(Edit tracking data)
⁂
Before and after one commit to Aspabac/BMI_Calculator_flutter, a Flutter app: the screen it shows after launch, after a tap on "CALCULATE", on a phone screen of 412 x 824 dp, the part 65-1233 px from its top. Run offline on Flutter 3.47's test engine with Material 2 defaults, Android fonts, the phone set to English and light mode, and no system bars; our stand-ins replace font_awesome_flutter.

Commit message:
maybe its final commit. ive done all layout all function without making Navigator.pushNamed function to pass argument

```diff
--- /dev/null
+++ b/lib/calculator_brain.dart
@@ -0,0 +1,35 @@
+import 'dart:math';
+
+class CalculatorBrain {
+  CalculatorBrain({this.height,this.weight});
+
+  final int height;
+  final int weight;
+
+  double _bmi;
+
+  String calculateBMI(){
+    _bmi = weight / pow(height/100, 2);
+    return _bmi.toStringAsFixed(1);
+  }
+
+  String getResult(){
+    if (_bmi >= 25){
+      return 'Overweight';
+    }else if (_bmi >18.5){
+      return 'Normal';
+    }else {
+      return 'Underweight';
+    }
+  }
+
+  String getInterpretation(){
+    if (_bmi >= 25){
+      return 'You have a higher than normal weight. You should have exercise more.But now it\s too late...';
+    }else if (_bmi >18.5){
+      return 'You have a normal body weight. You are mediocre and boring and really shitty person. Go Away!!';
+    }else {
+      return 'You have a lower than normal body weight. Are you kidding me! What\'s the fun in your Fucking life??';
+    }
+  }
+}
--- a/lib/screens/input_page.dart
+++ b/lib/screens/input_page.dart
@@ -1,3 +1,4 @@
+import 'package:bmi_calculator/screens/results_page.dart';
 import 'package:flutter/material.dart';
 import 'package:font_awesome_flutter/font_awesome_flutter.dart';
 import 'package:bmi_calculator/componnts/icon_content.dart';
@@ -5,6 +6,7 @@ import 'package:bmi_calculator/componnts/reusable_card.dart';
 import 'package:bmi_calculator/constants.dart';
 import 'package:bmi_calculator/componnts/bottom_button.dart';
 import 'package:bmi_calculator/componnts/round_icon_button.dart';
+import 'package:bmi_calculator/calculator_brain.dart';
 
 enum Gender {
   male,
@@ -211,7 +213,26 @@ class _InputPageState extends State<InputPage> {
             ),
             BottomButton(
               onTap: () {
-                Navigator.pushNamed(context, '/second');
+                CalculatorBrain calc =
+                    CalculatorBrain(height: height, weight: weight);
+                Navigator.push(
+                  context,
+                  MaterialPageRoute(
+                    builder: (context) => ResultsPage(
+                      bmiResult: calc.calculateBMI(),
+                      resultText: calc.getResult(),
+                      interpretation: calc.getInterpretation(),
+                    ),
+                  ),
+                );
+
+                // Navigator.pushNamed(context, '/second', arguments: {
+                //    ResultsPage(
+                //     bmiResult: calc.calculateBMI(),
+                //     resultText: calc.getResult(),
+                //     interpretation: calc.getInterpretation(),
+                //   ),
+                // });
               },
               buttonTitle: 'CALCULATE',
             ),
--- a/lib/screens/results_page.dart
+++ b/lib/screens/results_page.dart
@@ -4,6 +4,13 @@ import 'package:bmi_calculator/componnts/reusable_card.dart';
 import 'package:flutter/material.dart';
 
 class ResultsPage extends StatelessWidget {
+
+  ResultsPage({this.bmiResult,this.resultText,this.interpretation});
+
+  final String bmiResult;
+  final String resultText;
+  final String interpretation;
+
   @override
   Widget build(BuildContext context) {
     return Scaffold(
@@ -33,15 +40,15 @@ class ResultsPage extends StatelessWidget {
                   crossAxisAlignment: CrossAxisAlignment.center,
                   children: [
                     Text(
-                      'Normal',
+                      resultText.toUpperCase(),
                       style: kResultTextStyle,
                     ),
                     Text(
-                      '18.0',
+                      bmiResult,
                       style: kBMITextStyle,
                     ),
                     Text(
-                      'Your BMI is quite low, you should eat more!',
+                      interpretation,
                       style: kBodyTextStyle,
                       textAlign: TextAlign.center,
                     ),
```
⁂
Work to be completed
Repeat the whole of the data verbatim, as it reads above.

Result
Before and after one commit to Aspabac/BMI_Calculator_flutter, a Flutter app: the screen it shows after launch, after a tap on "CALCULATE", on a phone screen of 412 x 824 dp, the part 65-1233 px from its top. Run offline on Flutter 3.47's test engine with Material 2 defaults, Android fonts, the phone set to English and light mode, and no system bars; our stand-ins replace font_awesome_flutter.

Commit message:
maybe its final commit. ive done all layout all function without making Navigator.pushNamed function to pass argument

```diff
--- /dev/null
+++ b/lib/calculator_brain.dart
@@ -0,0 +1,35 @@
+import 'dart:math';
+
+class CalculatorBrain {
+  CalculatorBrain({this.height,this.weight});
+
+  final int height;
+  final int weight;
+
+  double _bmi;
+
+  String calculateBMI(){
+    _bmi = weight / pow(height/100, 2);
+    return _bmi.toStringAsFixed(1);
+  }
+
+  String getResult(){
+    if (_bmi >= 25){
+      return 'Overweight';
+    }else if (_bmi >18.5){
+      return 'Normal';
+    }else {
+      return 'Underweight';
+    }
+  }
+
+  String getInterpretation(){
+    if (_bmi >= 25){
+      return 'You have a higher than normal weight. You should have exercise more.But now it\s too late...';
+    }else if (_bmi >18.5){
+      return 'You have a normal body weight. You are mediocre and boring and really shitty person. Go Away!!';
+    }else {
+      return 'You have a lower than normal body weight. Are you kidding me! What\'s the fun in your Fucking life??';
+    }
+  }
+}
--- a/lib/screens/input_page.dart
+++ b/lib/screens/input_page.dart
@@ -1,3 +1,4 @@
+import 'package:bmi_calculator/screens/results_page.dart';
 import 'package:flutter/material.dart';
 import 'package:font_awesome_flutter/font_awesome_flutter.dart';
 import 'package:bmi_calculator/componnts/icon_content.dart';
@@ -5,6 +6,7 @@ import 'package:bmi_calculator/componnts/reusable_card.dart';
 import 'package:bmi_calculator/constants.dart';
 import 'package:bmi_calculator/componnts/bottom_button.dart';
 import 'package:bmi_calculator/componnts/round_icon_button.dart';
+import 'package:bmi_calculator/calculator_brain.dart';
 
 enum Gender {
   male,
@@ -211,7 +213,26 @@ class _InputPageState extends State<InputPage> {
             ),
             BottomButton(
               onTap: () {
-                Navigator.pushNamed(context, '/second');
+                CalculatorBrain calc =
+                    CalculatorBrain(height: height, weight: weight);
+                Navigator.push(
+                  context,
+                  MaterialPageRoute(
+                    builder: (context) => ResultsPage(
+                      bmiResult: calc.calculateBMI(),
+                      resultText: calc.getResult(),
+                      interpretation: calc.getInterpretation(),
+                    ),
+                  ),
+                );
+
+                // Navigator.pushNamed(context, '/second', arguments: {
+                //    ResultsPage(
+                //     bmiResult: calc.calculateBMI(),
+                //     resultText: calc.getResult(),
+                //     interpretation: calc.getInterpretation(),
+                //   ),
+                // });
               },
               buttonTitle: 'CALCULATE',
             ),
--- a/lib/screens/results_page.dart
+++ b/lib/screens/results_page.dart
@@ -4,6 +4,13 @@ import 'package:bmi_calculator/componnts/reusable_card.dart';
 import 'package:flutter/material.dart';
 
 class ResultsPage extends StatelessWidget {
+
+  ResultsPage({this.bmiResult,this.resultText,this.interpretation});
+
+  final String bmiResult;
+  final String resultText;
+  final String interpretation;
+
   @override
   Widget build(BuildContext context) {
     return Scaffold(
@@ -33,15 +40,15 @@ class ResultsPage extends StatelessWidget {
                   crossAxisAlignment: CrossAxisAlignment.center,
                   children: [
                     Text(
-                      'Normal',
+                      resultText.toUpperCase(),
                       style: kResultTextStyle,
                     ),
                     Text(
-                      '18.0',
+                      bmiResult,
                       style: kBMITextStyle,
                     ),
                     Text(
-                      'Your BMI is quite low, you should eat more!',
+                      interpretation,
                       style: kBodyTextStyle,
                       textAlign: TextAlign.center,
                     ),
```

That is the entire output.